Using the OSP software, the designer establishes a calculation "box" to determine the amount of light pollution escaping from an area. Credit: Rensselaer/Lighting Research CenterUsing the OSP software, the designer establishes a calculation "box" to determine the amount of light pollution escaping from an area. Credit: Rensselaer/Lighting Research CenterCalled Outdoor Site-Lighting Performance (OSP), the system helps engineers plan lighting designs in commercial areas, and can also help homeowners optimize their outdoor lighting. As Mark Rea, lead developer and director of the Lighting Research Center at Rensselaer Polytechnic Institute explains, too much lighting can cause problems for human and animal health (such as making it harder to sleep well) as well as making stargazing less enjoyable. Too little light can compromise an area's safety and security.

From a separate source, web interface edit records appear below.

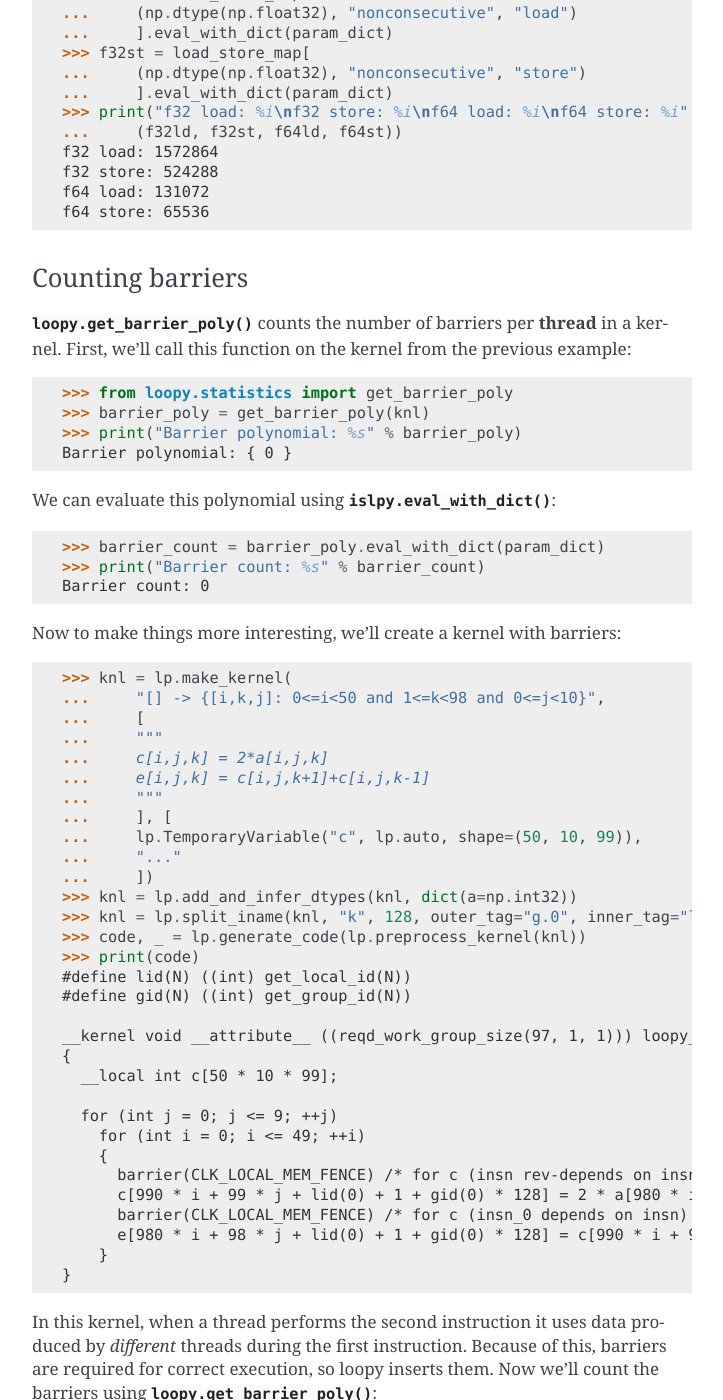
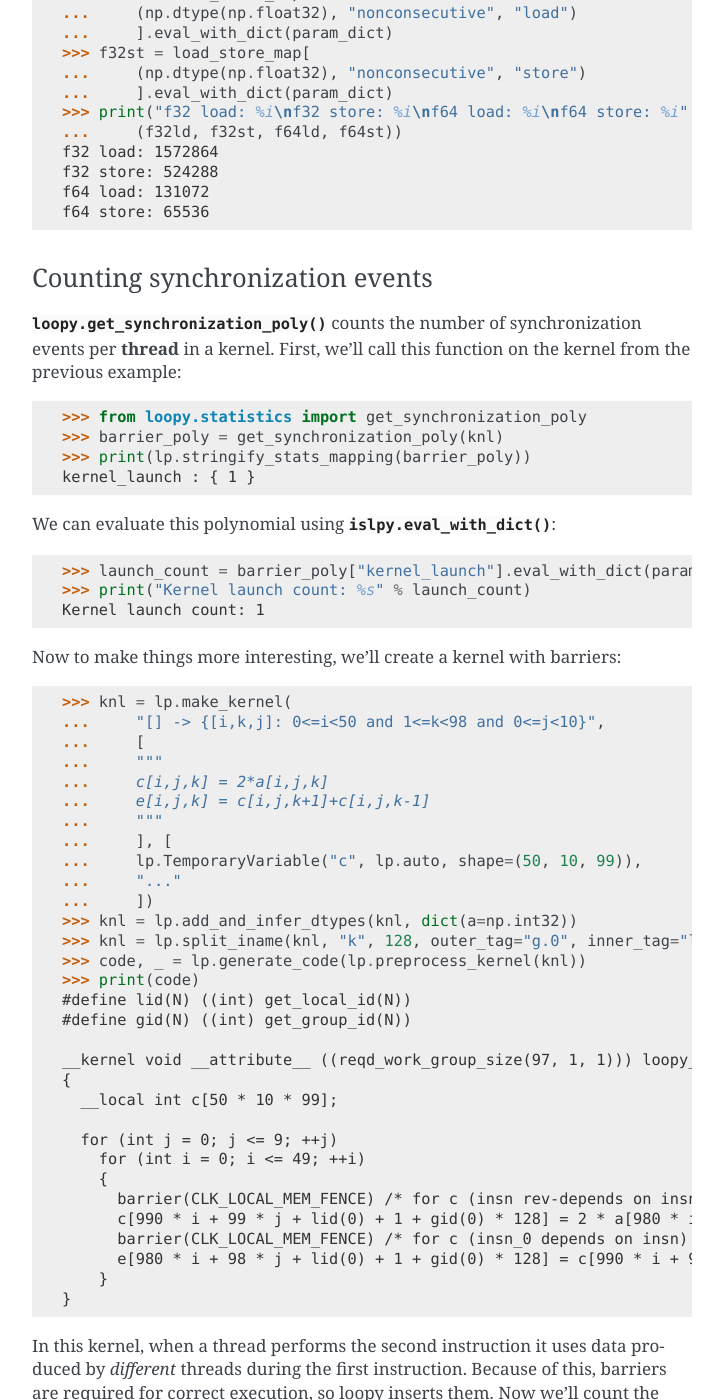
Before and after one commit to inducer/loopy, a Sphinx documentation site: the page built from doc/tutorial.rst, in a window 1280 px wide and 1400 px high, scrolled down 26990 px. Shown: the whole window, without its empty margins (388-1111 px from the left). Built offline with Sphinx 7.4.7, drawn with Linux system fonts in a browser that asks for light colours; some of the changed text lies outside the part shown.

Commit message:
get_barrier_poly -> get_synchronization_poly

```diff
--- a/doc/tutorial.rst
+++ b/doc/tutorial.rst
@@ -1440,26 +1440,28 @@ elements in memory. The total number of array accesses has not changed:
     f64 load: 131072
     f64 store: 65536
 
-Counting barriers
-~~~~~~~~~~~~~~~~~
-
-:func:`loopy.get_barrier_poly` counts the number of barriers per **thread** in a
-kernel. First, we'll call this function on the kernel from the previous example:
-
-.. doctest::
-
-    >>> from loopy.statistics import get_barrier_poly
-    >>> barrier_poly = get_barrier_poly(knl)
-    >>> print("Barrier polynomial: %s" % barrier_poly)
-    Barrier polynomial: { 0 }
+Counting synchronization events
+~~~~~~~~~~~~~~~~~~~~~~~~~~~~~~~
+
+:func:`loopy.get_synchronization_poly` counts the number of synchronization
+events per **thread** in a kernel. First, we'll call this function on the
+kernel from the previous example:
+
+.. doctest::
+
+    >>> from loopy.statistics import get_synchronization_poly
+    >>> barrier_poly = get_synchronization_poly(knl)
+    >>> print(lp.stringify_stats_mapping(barrier_poly))
+    kernel_launch : { 1 }
+    <BLANKLINE>
 
 We can evaluate this polynomial using :func:`islpy.eval_with_dict`:
 
 .. doctest::
 
-    >>> barrier_count = barrier_poly.eval_with_dict(param_dict)
-    >>> print("Barrier count: %s" % barrier_count)
-    Barrier count: 0
+    >>> launch_count = barrier_poly["kernel_launch"].eval_with_dict(param_dict)
+    >>> print("Kernel launch count: %s" % launch_count)
+    Kernel launch count: 1
 
 Now to make things more interesting, we'll create a kernel with barriers:
 
@@ -1505,12 +1507,11 @@ using :func:`loopy.get_barrier_poly`:
 
 .. doctest::
 
-    >>> barrier_poly = get_barrier_poly(knl)
-    >>> barrier_count = barrier_poly.eval_with_dict({})
-    >>> print("Barrier polynomial: %s\nBarrier count: %i" %
-    ...     (barrier_poly, barrier_count))
-    Barrier polynomial: { 1000 }
-    Barrier count: 1000
+    >>> sync_map = lp.get_synchronization_poly(knl)
+    >>> print(lp.stringify_stats_mapping(sync_map))
+    barrier_local : { 1000 }
+    kernel_launch : { 1 }
+    <BLANKLINE>
 
 Based on the kernel code printed above, we would expect each thread to encounter
 50x10x2 barriers, which matches the result from :func:`loopy.get_barrier_poly`. In
--- a/loopy/__init__.py
+++ b/loopy/__init__.py
@@ -107,7 +107,7 @@ from loopy.preprocess import (preprocess_kernel, realize_reduction,
 from loopy.schedule import generate_loop_schedules, get_one_scheduled_kernel
 from loopy.statistics import (get_op_poly, sum_ops_to_dtypes,
         get_gmem_access_poly,
-        get_DRAM_access_poly, get_barrier_poly, stringify_stats_mapping,
+        get_DRAM_access_poly, get_synchronization_poly, stringify_stats_mapping,
         sum_mem_access_to_bytes,
         gather_access_footprints, gather_access_footprint_bytes)
 from loopy.codegen import (
@@ -205,7 +205,8 @@ __all__ = [
 
         "get_op_poly", "sum_ops_to_dtypes", "get_gmem_access_poly",
         "get_DRAM_access_poly",
-        "get_barrier_poly", "stringify_stats_mapping", "sum_mem_access_to_bytes",
+        "get_synchronization_poly", "stringify_stats_mapping",
+        "sum_mem_access_to_bytes",
         "gather_access_footprints", "gather_access_footprint_bytes",
 
         "CompiledKernel",
```
Also changed, not shown: 2 other files.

The researchers identified three factors in light pollution: sky glow (the total amount of light leaving a property), light trespass (the amount of light crossing from one property to an adjacent property), and glare (the amount of light that causes discomfort to human eyes). The OSP system quantifies each factor, each of which is independent of the others.

To find out the amount of light pollution in an area, the software establishes a "box" around the property line and up to a certain height (10 meters is the standard, or the highest point on a taller building). Then the system measures the three factors: the average luminance on the sides of the box gives the sky glow, the maximum luminance on the sides gives the light trespass, and three luminance values calculated at the property line give the glare.

Using this system, the scientists studied 125 lighting designs for four common nighttime lighting applications: car parking lots, roadways, sports fields, and plazas. The researchers hope that the software will help manufacturers (who initially approached the team requesting a light analysis system in 2005) to compare different lighting design alternatives and experiment with creative lighting solutions.

via: Rensselaer Polytechnic Institute